*** Opening of Input ***

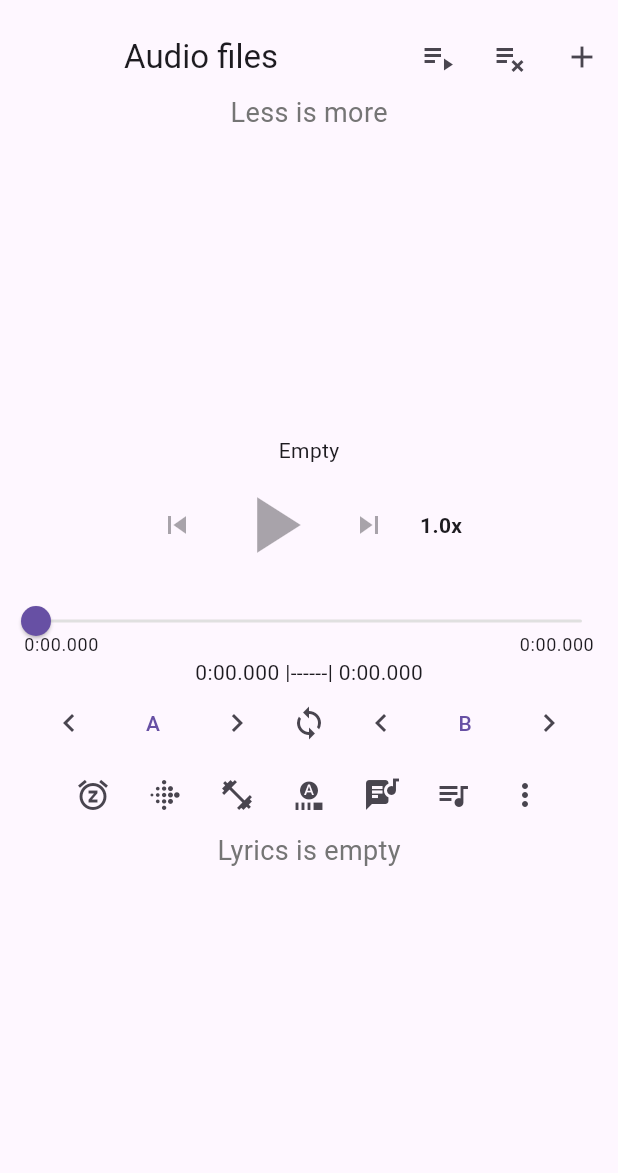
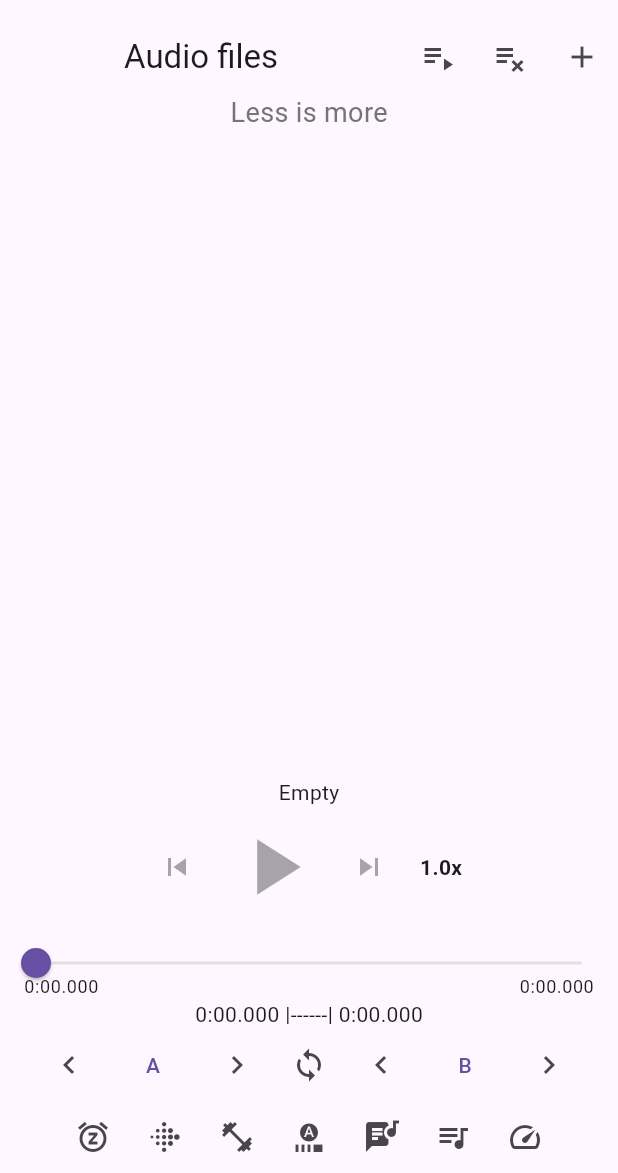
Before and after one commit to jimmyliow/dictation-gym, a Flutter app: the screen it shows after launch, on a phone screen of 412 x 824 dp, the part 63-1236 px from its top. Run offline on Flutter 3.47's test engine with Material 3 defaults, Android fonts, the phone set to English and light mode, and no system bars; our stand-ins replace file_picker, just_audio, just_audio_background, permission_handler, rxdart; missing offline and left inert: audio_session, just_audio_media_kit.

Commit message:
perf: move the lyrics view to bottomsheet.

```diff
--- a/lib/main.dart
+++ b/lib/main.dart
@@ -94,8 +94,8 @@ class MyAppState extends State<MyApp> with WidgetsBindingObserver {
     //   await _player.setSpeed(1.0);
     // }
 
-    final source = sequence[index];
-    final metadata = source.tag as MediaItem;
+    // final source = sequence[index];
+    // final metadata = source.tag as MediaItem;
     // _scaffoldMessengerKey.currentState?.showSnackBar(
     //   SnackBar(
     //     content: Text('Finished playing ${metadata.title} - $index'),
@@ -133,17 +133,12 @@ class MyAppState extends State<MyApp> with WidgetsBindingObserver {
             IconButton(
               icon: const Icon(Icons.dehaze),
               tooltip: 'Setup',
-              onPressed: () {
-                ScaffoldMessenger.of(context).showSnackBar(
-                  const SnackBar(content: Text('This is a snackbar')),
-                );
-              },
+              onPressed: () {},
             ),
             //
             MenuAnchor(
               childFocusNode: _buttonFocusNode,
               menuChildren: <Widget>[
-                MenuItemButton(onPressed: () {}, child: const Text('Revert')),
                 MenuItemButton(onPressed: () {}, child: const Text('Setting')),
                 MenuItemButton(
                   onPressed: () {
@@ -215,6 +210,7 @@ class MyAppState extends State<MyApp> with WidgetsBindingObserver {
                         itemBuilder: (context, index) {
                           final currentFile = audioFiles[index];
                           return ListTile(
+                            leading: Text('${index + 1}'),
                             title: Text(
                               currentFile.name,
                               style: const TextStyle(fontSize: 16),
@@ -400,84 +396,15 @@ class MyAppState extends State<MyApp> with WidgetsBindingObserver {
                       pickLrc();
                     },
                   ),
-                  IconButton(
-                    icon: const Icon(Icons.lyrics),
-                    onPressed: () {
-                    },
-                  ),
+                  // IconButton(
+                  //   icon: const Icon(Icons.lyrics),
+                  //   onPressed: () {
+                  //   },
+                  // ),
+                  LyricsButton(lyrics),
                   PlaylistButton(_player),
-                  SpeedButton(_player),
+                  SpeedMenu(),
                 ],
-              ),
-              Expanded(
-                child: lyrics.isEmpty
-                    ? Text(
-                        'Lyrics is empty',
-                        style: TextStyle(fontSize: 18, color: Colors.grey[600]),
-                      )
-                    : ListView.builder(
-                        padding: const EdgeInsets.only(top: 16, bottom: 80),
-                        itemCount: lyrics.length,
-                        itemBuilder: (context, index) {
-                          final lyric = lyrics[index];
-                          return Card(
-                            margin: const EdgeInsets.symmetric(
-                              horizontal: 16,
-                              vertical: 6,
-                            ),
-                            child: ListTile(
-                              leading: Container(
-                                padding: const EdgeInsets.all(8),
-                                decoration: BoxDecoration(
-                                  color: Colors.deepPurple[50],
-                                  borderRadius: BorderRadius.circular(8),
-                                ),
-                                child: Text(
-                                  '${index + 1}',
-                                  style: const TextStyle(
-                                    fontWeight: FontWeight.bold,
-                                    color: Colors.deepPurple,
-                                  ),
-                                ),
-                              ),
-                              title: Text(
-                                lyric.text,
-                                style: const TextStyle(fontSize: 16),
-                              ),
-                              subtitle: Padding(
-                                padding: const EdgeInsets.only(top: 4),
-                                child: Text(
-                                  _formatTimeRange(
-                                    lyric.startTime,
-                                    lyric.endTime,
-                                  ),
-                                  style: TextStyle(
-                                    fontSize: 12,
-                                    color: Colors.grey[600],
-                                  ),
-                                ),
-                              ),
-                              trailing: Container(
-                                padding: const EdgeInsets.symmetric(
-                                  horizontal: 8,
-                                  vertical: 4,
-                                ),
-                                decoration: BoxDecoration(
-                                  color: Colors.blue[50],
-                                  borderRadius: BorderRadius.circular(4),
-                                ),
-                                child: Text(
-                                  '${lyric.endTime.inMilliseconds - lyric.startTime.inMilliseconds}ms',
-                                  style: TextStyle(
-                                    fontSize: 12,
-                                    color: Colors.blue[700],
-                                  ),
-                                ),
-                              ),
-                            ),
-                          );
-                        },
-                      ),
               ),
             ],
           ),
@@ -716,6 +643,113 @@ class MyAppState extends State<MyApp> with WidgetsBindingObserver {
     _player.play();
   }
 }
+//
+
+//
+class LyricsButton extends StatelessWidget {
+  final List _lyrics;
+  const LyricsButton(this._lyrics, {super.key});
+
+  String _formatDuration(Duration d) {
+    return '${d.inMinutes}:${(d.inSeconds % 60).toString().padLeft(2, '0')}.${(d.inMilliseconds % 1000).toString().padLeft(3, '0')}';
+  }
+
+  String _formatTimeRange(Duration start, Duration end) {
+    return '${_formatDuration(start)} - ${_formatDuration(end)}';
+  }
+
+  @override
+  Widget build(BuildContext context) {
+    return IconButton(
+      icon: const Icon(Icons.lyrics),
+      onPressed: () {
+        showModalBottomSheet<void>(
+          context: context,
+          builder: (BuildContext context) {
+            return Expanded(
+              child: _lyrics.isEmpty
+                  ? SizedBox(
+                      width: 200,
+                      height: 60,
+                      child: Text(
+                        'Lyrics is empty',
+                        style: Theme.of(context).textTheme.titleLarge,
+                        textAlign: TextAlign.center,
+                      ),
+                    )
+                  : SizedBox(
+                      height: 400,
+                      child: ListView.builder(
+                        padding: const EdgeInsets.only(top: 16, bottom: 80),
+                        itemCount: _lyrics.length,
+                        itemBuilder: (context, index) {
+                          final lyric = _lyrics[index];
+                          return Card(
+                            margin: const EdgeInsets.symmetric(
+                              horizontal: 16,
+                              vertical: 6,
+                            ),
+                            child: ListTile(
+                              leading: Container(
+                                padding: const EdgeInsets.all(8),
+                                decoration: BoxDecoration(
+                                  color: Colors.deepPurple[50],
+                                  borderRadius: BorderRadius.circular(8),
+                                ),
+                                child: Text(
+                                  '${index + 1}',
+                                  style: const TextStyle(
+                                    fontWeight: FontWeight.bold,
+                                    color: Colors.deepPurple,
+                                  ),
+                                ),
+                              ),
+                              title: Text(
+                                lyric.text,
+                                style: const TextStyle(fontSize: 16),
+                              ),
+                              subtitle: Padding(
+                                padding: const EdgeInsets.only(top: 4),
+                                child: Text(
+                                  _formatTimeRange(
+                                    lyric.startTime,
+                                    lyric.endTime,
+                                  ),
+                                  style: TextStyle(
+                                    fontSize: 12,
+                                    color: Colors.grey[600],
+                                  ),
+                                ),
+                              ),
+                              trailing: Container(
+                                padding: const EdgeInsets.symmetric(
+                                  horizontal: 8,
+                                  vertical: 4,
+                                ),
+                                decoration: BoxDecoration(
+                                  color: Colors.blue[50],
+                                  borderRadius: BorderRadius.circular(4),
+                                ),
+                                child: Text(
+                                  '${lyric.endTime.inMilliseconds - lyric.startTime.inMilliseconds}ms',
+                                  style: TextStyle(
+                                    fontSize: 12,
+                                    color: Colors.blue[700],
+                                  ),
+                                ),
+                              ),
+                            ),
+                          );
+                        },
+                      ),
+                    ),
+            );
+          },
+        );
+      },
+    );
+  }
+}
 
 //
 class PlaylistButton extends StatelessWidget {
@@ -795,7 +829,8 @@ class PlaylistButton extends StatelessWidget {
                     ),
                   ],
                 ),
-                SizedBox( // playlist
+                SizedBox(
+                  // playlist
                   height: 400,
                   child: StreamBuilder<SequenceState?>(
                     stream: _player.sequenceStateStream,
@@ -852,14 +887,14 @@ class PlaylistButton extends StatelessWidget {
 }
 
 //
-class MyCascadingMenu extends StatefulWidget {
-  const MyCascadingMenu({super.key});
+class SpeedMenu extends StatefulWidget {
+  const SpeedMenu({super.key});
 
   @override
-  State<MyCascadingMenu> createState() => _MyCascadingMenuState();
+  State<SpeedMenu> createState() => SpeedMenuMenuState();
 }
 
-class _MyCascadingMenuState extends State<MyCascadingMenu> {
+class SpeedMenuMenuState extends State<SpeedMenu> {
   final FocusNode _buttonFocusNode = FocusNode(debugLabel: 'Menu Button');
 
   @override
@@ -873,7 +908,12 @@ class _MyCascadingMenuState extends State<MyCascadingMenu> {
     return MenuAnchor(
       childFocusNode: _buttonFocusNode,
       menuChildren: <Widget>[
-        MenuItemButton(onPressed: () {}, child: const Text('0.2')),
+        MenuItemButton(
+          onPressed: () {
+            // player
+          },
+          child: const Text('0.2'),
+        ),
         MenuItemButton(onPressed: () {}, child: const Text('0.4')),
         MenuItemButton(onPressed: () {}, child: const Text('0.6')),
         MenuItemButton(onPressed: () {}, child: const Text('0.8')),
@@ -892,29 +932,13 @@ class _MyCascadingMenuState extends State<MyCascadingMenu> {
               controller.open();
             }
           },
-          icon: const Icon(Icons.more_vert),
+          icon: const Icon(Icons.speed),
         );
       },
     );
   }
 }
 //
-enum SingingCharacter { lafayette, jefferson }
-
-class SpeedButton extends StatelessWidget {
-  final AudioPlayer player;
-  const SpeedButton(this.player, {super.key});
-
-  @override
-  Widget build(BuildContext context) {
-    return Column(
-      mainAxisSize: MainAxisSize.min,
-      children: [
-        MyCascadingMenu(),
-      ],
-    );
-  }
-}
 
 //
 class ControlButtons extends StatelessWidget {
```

*** Close of Input ***

[Brief]
Look through the records for the word "context". Every line that has it should be copied.

[Result of the exercise]
-                ScaffoldMessenger.of(context).showSnackBar(
                         itemBuilder: (context, index) {
-                        itemBuilder: (context, index) {
+  Widget build(BuildContext context) {
+          context: context,
+          builder: (BuildContext context) {
+                        style: Theme.of(context).textTheme.titleLarge,
+                        itemBuilder: (context, index) {
-  Widget build(BuildContext context) {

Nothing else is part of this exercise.